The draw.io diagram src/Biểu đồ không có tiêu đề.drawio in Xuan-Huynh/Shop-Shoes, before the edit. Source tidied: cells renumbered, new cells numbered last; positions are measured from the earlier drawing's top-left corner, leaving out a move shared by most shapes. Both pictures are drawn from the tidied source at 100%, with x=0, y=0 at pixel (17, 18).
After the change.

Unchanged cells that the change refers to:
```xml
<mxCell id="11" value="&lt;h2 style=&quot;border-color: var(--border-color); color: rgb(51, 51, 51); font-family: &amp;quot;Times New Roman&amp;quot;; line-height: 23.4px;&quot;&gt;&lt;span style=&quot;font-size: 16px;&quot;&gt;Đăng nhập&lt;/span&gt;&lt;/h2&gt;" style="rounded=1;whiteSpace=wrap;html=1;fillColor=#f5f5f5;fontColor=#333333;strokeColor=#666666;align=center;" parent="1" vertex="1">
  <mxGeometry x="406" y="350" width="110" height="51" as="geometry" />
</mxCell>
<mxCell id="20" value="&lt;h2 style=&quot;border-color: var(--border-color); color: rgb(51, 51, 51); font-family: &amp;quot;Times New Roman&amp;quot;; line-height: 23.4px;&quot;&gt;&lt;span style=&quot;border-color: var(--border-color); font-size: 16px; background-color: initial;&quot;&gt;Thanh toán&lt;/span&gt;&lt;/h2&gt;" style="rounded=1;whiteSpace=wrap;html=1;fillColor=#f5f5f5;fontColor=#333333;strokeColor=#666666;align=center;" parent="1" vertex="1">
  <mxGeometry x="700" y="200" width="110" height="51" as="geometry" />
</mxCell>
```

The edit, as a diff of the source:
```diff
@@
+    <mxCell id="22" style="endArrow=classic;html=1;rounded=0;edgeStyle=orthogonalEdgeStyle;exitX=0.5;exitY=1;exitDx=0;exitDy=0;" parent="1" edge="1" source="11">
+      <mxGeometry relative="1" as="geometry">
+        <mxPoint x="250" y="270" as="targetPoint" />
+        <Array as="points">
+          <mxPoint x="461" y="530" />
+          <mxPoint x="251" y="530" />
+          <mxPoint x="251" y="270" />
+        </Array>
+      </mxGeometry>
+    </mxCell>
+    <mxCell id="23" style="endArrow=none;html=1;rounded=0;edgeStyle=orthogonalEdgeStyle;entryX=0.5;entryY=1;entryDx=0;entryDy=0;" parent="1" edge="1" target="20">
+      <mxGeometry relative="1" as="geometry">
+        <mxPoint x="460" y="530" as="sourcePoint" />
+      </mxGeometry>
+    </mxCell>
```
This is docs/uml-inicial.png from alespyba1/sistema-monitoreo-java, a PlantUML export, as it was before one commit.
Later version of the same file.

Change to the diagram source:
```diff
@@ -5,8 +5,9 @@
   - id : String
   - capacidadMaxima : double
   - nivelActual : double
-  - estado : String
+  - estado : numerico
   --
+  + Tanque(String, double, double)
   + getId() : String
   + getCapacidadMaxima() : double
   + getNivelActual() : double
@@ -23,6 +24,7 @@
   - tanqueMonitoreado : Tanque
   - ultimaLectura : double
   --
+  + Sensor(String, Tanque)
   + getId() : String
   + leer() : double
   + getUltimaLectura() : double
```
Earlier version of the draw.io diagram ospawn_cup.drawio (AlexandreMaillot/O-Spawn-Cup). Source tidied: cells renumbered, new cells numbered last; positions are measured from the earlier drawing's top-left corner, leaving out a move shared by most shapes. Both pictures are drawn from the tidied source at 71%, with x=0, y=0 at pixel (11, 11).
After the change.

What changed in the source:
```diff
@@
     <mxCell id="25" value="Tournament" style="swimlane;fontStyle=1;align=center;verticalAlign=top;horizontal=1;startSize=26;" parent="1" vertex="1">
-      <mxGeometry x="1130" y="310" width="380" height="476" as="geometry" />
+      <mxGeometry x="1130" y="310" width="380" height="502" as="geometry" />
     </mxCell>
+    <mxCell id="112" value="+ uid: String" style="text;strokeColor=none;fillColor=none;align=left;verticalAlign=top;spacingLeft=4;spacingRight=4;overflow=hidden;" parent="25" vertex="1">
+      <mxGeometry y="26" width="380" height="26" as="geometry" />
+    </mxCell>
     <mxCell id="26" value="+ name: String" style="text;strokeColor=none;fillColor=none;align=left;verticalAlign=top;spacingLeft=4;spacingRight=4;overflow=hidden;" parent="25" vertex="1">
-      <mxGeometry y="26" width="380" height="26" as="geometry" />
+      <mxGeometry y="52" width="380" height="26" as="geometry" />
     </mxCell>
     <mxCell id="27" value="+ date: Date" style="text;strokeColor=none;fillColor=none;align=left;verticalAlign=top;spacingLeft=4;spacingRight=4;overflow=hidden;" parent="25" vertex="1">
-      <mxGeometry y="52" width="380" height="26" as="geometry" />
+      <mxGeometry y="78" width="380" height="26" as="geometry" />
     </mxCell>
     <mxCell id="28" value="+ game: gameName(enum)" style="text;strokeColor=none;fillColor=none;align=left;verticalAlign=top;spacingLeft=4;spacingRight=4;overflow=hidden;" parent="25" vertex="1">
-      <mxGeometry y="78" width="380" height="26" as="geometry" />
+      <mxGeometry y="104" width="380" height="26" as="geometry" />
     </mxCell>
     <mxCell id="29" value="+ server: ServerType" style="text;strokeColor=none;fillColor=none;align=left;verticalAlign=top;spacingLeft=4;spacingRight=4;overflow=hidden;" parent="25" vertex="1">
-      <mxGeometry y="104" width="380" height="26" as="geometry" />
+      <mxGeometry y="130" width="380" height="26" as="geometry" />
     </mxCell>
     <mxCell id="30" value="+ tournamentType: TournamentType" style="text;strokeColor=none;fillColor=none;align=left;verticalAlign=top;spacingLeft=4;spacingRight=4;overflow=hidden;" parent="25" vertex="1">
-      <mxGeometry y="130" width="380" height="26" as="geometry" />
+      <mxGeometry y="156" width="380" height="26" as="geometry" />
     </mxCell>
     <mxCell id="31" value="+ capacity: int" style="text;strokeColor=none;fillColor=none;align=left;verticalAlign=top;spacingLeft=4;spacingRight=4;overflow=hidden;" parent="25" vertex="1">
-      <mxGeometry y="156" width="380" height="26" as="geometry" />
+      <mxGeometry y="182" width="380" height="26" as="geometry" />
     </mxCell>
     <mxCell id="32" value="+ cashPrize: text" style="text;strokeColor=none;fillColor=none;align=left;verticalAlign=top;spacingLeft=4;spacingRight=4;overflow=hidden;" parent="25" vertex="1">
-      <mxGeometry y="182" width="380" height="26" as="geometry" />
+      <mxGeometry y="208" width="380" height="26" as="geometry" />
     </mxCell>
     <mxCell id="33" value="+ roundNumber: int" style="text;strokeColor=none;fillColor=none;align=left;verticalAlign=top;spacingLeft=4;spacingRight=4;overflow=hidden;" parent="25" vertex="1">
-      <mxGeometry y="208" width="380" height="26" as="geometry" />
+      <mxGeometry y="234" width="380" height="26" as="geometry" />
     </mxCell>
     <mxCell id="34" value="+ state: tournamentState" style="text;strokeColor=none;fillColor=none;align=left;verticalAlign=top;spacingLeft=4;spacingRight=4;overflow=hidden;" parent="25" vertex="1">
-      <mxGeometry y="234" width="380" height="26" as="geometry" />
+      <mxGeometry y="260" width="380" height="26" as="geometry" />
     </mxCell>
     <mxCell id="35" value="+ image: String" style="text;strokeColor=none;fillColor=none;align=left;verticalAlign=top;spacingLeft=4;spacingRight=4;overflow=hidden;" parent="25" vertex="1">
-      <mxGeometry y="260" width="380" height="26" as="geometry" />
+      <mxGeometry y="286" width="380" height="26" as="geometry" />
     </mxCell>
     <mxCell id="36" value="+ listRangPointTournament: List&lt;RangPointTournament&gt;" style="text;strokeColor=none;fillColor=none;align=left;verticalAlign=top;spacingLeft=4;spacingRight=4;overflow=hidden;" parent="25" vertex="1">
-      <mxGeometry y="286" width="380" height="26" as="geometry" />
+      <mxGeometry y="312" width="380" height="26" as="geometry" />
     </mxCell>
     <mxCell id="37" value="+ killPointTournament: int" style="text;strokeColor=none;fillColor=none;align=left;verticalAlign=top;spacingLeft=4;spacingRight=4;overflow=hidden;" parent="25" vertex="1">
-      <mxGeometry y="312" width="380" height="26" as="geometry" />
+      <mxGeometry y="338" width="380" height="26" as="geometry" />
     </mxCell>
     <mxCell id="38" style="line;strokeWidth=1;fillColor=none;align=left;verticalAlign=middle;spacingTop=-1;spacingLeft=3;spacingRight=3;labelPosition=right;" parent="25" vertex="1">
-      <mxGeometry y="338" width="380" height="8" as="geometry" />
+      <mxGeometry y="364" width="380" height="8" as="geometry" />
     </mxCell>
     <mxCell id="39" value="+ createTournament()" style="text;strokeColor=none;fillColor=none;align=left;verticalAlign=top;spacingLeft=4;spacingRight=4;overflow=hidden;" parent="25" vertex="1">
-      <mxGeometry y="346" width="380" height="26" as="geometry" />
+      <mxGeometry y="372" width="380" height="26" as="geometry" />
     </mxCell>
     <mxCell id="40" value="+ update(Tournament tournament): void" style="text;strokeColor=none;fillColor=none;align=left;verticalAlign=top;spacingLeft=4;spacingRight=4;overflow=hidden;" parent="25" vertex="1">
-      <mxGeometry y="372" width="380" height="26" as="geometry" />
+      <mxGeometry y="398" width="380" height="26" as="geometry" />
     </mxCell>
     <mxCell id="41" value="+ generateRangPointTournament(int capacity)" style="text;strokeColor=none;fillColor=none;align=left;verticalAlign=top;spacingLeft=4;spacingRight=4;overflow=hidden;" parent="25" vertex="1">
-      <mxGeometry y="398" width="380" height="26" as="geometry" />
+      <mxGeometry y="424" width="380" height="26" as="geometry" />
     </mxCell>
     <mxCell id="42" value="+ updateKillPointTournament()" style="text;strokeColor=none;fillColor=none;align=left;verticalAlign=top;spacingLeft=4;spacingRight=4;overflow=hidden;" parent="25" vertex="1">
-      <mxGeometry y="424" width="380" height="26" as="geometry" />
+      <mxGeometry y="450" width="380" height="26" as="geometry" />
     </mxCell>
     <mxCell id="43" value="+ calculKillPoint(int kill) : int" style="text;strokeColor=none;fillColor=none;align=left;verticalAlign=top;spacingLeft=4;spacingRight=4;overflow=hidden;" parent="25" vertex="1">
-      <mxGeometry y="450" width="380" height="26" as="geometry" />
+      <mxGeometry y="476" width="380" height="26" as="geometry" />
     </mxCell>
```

* PROMPT *
A complete answer reproduces every line of the records in which the word "double" occurs.

* REPLY *
   - capacidadMaxima : double
   - nivelActual : double
+  + Tanque(String, double, double)
   + getCapacidadMaxima() : double
   + getNivelActual() : double
   - ultimaLectura : double
   + leer() : double
   + getUltimaLectura() : double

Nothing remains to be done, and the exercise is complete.